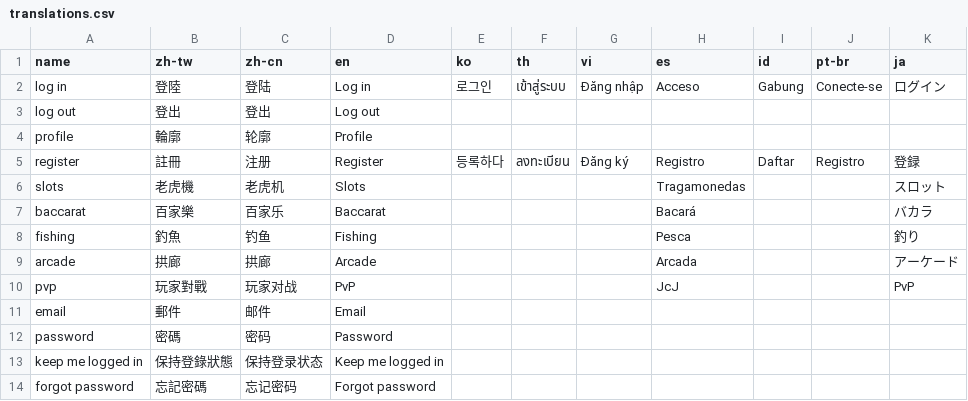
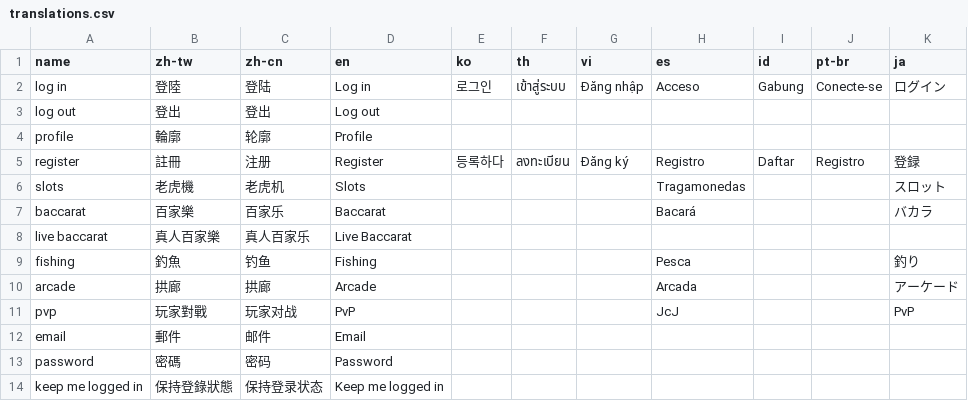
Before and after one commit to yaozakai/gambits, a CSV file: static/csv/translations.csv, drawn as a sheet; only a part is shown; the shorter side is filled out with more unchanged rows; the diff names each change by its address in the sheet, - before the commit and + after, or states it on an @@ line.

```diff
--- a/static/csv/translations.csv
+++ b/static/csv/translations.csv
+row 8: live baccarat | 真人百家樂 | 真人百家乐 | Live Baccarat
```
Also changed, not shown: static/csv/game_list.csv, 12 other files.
■ ■ ■
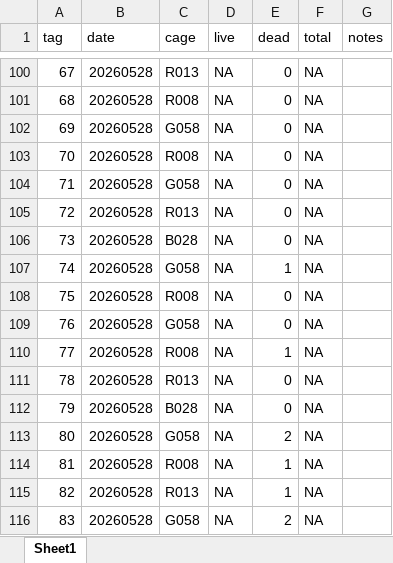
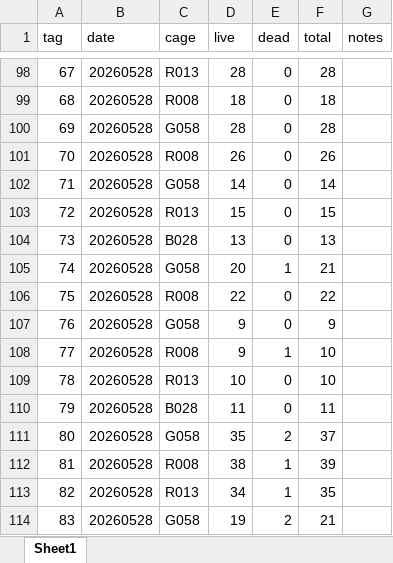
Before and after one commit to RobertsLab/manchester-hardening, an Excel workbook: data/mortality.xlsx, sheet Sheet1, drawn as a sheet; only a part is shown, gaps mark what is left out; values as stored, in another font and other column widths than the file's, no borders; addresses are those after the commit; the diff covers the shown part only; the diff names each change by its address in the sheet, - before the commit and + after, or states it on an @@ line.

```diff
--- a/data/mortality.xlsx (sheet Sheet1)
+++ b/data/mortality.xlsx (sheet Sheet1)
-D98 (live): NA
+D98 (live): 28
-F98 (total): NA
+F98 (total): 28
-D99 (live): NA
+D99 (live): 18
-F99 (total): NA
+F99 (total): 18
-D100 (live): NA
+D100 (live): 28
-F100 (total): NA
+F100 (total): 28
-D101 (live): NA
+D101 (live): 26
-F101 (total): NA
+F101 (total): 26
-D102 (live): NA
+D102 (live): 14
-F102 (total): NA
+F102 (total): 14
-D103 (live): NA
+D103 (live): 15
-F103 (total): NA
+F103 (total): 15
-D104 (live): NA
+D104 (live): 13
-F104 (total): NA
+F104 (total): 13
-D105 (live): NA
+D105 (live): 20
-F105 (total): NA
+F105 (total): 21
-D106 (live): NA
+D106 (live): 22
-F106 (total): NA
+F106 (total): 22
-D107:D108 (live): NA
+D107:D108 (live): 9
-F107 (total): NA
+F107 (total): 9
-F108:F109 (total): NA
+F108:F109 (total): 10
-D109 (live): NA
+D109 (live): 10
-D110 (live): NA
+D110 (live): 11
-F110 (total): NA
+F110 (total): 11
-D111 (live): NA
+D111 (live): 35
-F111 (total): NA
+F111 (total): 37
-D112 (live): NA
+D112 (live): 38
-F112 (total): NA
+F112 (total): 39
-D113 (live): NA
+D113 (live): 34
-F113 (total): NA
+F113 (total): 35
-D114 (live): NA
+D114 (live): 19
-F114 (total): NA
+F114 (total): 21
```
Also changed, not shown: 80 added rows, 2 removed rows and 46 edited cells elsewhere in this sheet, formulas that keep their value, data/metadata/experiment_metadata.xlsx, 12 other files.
■ ■ ■
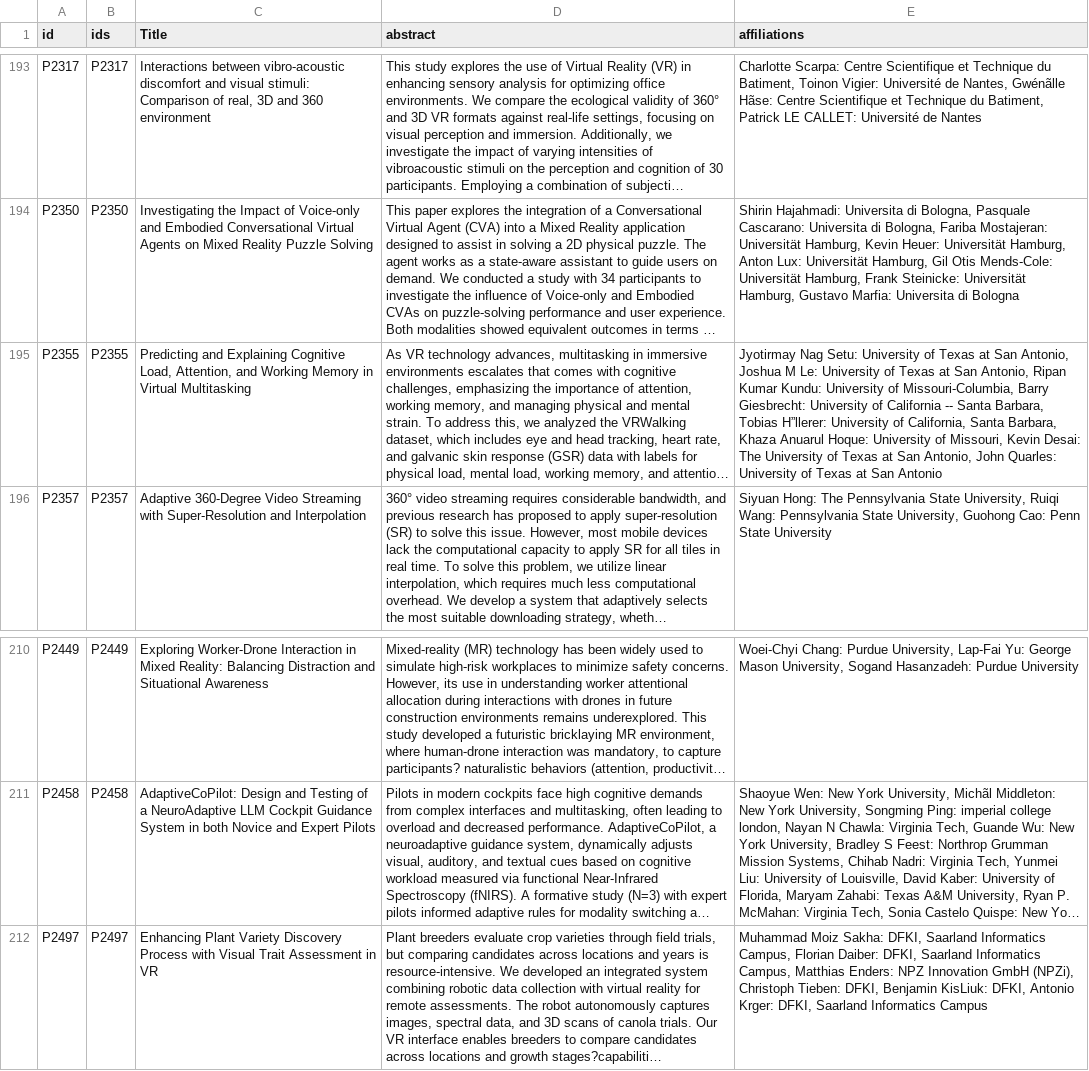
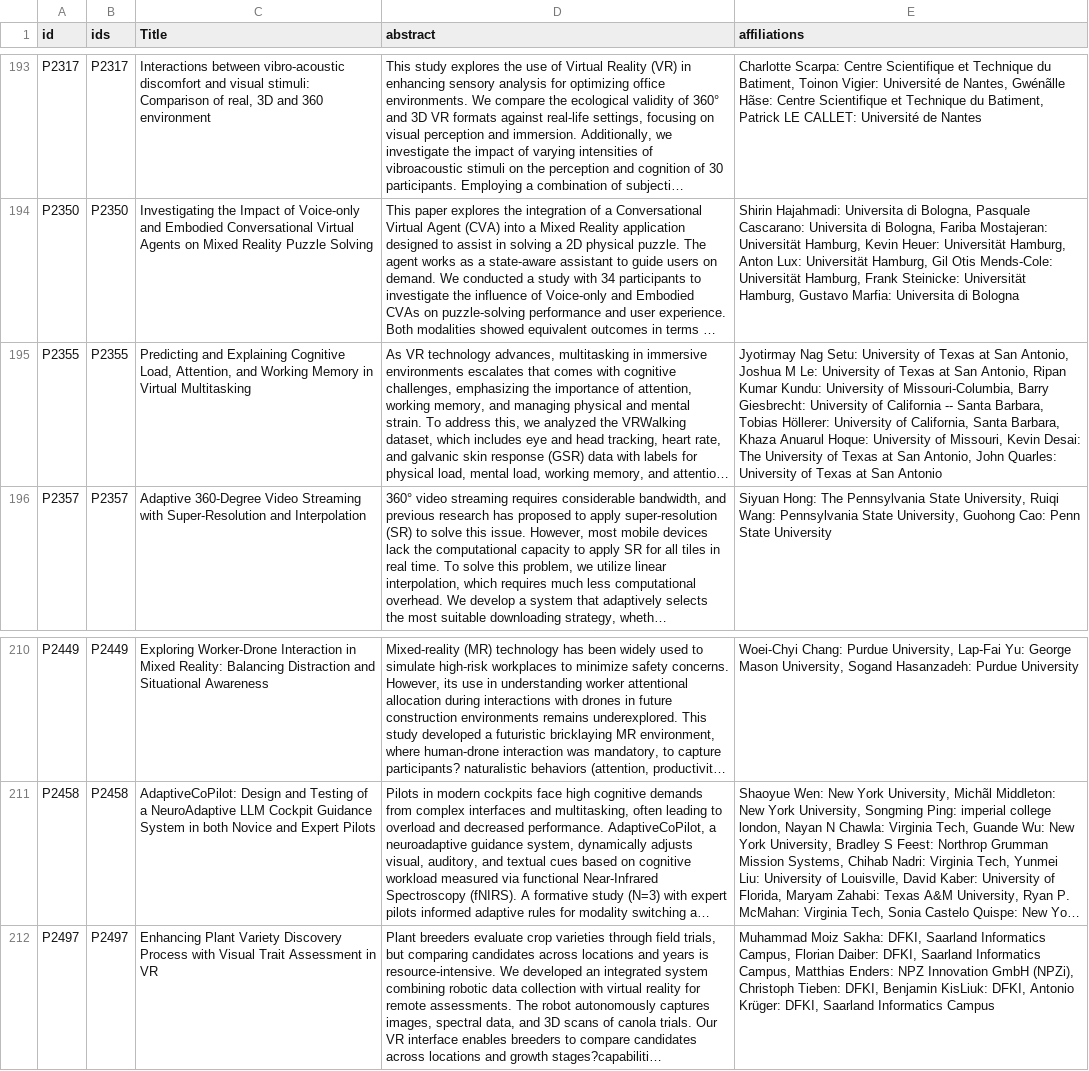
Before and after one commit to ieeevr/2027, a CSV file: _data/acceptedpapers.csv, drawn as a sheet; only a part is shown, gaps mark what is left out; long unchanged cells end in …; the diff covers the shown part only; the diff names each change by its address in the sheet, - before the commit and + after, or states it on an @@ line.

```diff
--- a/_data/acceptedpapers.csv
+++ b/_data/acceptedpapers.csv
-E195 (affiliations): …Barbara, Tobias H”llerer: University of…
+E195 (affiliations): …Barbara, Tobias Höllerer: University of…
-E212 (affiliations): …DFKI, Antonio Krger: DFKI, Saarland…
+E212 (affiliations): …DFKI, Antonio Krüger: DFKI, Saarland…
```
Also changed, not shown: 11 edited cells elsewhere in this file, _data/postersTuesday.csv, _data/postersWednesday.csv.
■ ■ ■
#### Try it
All lines that include the word "rows" must be copied from the material above.

#### Exercise answer
Before and after one commit to yaozakai/gambits, a CSV file: static/csv/translations.csv, drawn as a sheet; only a part is shown; the shorter side is filled out with more unchanged rows; the diff names each change by its address in the sheet, - before the commit and + after, or states it on an @@ line.
Also changed, not shown: 80 added rows, 2 removed rows and 46 edited cells elsewhere in this sheet, formulas that keep their value, data/metadata/experiment_metadata.xlsx, 12 other files.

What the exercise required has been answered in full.